Task instructions: Here are some records; quote them exactly, leaving out the pictures.

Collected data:

——

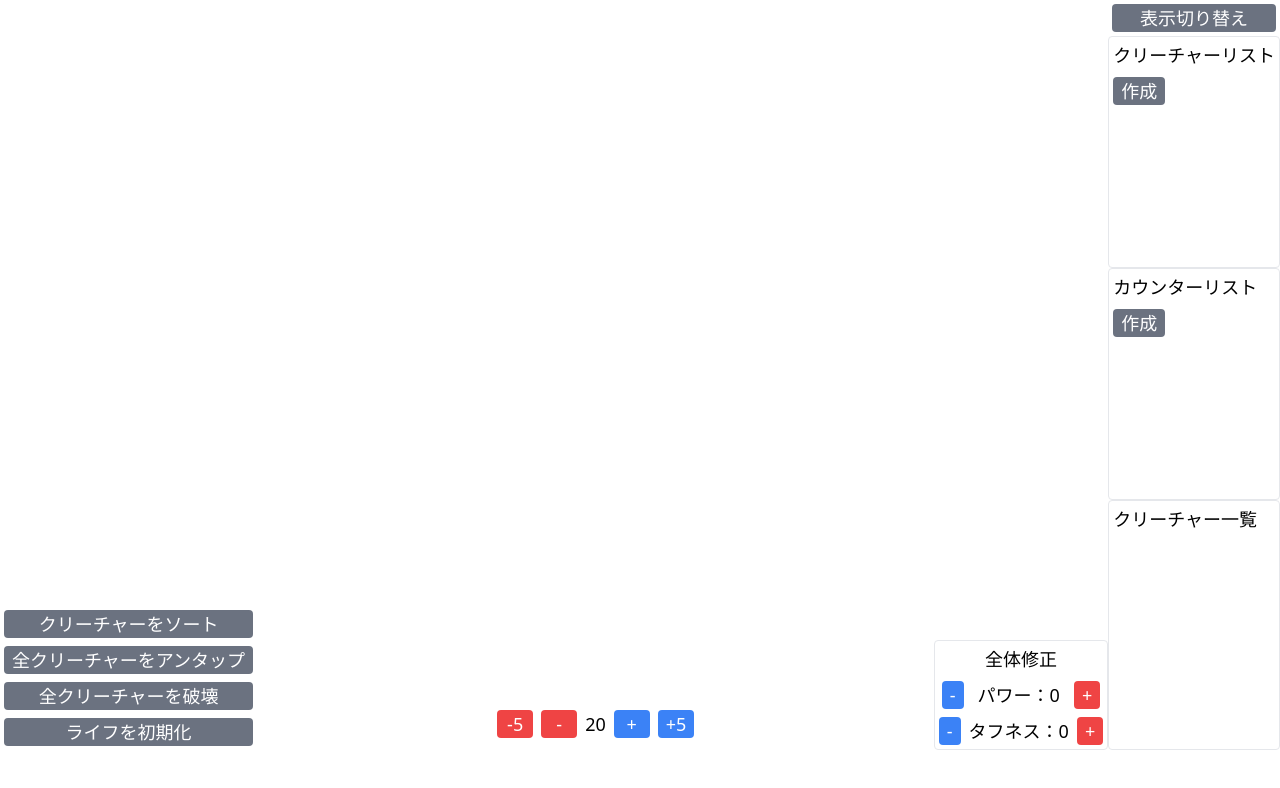
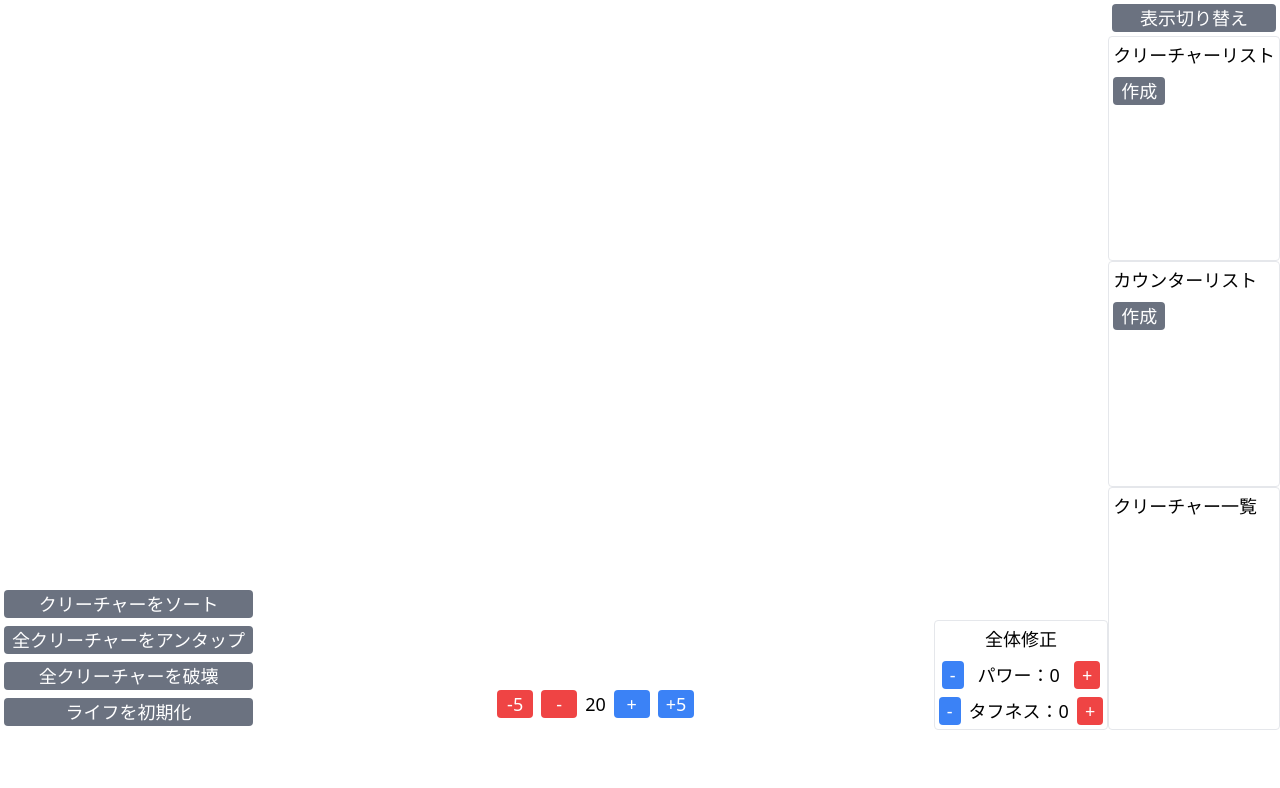
Before and after one commit to 30pancake/life_counter, a Nuxt app: page / in a window 1280 px wide. Shown: the top 788 px of the page. Built offline with nearby package versions, Linux system fonts and the light colour scheme.

Commit message:
ヘッダーに相当する数値を変更

```diff
--- a/pages/index.vue
+++ b/pages/index.vue
@@ -53,7 +53,7 @@
 
 <style scoped>
 .full-height {
-  height: calc(100vh - 50px);
+  height: calc(100vh - 70px);
   overflow-y: auto; /* スクロールが必要な場合に追加 */
 }
 </style>
```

——

Result for this task:
Before and after one commit to 30pancake/life_counter, a Nuxt app: page / in a window 1280 px wide. Shown: the top 788 px of the page. Built offline with nearby package versions, Linux system fonts and the light colour scheme.

Commit message:
ヘッダーに相当する数値を変更

```diff
--- a/pages/index.vue
+++ b/pages/index.vue
@@ -53,7 +53,7 @@
 
 <style scoped>
 .full-height {
-  height: calc(100vh - 50px);
+  height: calc(100vh - 70px);
   overflow-y: auto; /* スクロールが必要な場合に追加 */
 }
 </style>
```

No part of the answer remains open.